A Rocha UK CEO, Andy Atkins, comments on the critical window of opportunity to ‘build back better’ from the pandemic  No sane person would have wished Covid-19 on the world. But among the glimpses of a silver lining that have been observed as a side effect of major industrial countries ‘locking down’, has been the sharp fall in greenhouse gas emissions, more space for nature, and cleaner air for people and nature to breathe as air pollution has fallen. Even these small comforts however are in danger of being lost if governments and people do not move very fast to ‘build back better’. The world is at a moment of acute risk and opportunity.
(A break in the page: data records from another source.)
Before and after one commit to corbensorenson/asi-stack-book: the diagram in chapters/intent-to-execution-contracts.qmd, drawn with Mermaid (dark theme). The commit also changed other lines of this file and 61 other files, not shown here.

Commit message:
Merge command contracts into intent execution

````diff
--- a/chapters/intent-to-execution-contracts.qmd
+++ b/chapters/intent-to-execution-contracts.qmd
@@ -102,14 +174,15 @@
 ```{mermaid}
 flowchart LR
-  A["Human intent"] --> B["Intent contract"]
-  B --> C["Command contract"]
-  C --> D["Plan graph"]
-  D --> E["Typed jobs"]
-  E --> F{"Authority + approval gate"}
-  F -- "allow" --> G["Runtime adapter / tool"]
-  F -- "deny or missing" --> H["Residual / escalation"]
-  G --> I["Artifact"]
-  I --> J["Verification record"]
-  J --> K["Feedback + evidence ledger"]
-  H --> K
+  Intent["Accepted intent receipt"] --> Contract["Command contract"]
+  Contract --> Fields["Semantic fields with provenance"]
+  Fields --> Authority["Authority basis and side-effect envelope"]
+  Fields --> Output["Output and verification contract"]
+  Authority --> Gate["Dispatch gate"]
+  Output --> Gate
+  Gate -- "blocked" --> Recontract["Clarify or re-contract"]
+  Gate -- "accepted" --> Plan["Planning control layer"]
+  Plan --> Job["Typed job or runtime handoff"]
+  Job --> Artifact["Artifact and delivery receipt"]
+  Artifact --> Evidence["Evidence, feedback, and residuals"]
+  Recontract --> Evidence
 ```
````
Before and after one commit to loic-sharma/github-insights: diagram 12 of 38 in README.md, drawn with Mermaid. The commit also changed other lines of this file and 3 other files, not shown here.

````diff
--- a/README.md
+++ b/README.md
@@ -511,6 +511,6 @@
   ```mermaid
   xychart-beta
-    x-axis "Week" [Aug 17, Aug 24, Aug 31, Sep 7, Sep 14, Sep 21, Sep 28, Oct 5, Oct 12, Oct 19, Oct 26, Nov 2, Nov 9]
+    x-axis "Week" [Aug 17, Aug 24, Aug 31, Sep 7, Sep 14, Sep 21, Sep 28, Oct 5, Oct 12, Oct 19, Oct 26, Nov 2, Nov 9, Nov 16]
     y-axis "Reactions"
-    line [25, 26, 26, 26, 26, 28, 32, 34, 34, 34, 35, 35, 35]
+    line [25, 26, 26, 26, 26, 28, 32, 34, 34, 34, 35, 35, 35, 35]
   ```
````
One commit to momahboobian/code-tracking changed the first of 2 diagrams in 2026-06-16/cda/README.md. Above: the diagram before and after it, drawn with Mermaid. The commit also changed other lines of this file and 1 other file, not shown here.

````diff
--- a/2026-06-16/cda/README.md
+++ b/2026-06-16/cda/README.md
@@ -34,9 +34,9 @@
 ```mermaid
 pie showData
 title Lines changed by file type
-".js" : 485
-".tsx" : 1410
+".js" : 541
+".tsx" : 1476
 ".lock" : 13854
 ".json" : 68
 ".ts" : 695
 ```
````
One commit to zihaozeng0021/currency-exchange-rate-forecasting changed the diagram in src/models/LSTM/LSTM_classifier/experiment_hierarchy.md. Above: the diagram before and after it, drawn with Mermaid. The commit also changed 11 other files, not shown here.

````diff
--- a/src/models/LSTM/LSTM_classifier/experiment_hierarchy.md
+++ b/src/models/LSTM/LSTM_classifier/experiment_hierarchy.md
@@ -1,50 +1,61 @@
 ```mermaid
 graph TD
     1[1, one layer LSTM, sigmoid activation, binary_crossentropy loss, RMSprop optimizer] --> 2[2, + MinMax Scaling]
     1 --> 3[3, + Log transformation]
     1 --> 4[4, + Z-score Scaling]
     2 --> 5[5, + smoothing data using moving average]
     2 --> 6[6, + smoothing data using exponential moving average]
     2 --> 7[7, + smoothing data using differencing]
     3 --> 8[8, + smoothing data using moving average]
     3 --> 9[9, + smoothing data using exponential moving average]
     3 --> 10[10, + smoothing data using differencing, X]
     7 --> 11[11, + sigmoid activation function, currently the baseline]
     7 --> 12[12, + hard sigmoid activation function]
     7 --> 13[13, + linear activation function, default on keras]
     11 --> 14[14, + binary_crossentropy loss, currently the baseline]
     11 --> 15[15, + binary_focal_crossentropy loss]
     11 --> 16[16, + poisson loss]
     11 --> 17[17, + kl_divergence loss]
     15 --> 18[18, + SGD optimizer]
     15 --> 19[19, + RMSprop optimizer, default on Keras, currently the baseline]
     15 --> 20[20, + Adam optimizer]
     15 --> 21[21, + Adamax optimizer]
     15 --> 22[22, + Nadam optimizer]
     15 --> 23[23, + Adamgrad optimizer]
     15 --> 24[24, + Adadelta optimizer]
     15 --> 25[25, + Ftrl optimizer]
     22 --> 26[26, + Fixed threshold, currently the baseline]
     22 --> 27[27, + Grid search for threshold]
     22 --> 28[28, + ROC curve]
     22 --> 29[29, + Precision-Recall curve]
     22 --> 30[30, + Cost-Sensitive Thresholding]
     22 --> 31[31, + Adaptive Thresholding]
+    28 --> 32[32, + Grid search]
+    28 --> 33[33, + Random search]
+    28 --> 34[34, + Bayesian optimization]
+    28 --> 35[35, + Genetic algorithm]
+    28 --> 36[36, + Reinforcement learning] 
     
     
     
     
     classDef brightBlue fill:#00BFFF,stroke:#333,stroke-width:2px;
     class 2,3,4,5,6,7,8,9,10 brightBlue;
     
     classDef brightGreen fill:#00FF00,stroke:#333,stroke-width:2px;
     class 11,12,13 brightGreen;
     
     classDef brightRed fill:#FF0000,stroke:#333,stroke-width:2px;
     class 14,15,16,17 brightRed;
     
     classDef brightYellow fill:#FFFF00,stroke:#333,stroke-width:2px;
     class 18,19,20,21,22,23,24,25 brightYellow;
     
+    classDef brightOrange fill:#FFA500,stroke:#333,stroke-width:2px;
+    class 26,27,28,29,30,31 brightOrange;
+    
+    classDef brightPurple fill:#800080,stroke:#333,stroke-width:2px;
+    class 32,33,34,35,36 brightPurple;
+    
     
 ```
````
In mid-June the respected International Energy Agency (IEA) published a report in which it suggested that we have only about 6 months to ensure that economic recovery funds are invested in a green recovery –  and avoid them being invested in fossil fuel and carbon-intensive industries instead. If the latter happens, says the EIA, there is little possibility of avoiding runaway climate change. We must reduce global carbon emissions steeply this decade to do so; but investment decisions taken in the next few months will lock us into energy production and consumption patterns for decades to come. So, with governments planning to commit an estimated $9 trillion (£7.18tn) to rebooting economies in the months ahead, there is the earth to play for. The British government has made some encouraging announcements, but its actions so far – including negotiating bale-out loans to fossil fuel companies and airlines – have not inspired confidence. Yet the wider benefits of going green are multiple. Take job creation. Analysis by the IEA suggests that investing in green industries, such as retrofitting buildings for energy efficiency, or rolling out wind and solar power plants, would create far more jobs than the same investment in old high carbon sectors. Civil society is responding at all levels. On 1 June, 200 business leaders including those from such diverse companies as Aviva insurance, the Church of England Pensions Board, Burger King and Yorkshire Water, sent a joint letter to Prime Minister Boris Johnson urging the government to invest in a low carbon recovery. Then on 14th June, leaders of 56 charities from the Climate Coalition, including A Rocha UK, released an open letter to the government calling for a green and fair recovery. Environment and health campaign groups have joined forces to launch the Build Back Better campaign for individuals. And a coalition of Christian charities and denominations, chaired by A Rocha UK, announced the Climate Sunday initiative for churches. What is now needed is widespread backing by the public at large and leaders of all sectors, including the Church. It is difficult for any individual, organisation, government, or country to focus productively on too many things at once.  But amidst the disorientation, grief and national trauma of the current pandemic, we must also grasp the intensely urgent opportunity to rescue our future – for people and nature. Two important opportunities to do so are approaching: 1: On 30 June the Climate Coalition is organising The Time Is Now virtual lobby for climate, nature and people. https://arocha.org.uk/the-time-is-now/  2: Register your interest in your church participating in the unique Climate Sunday initiative, which is to begin in September. www.climatesunday.org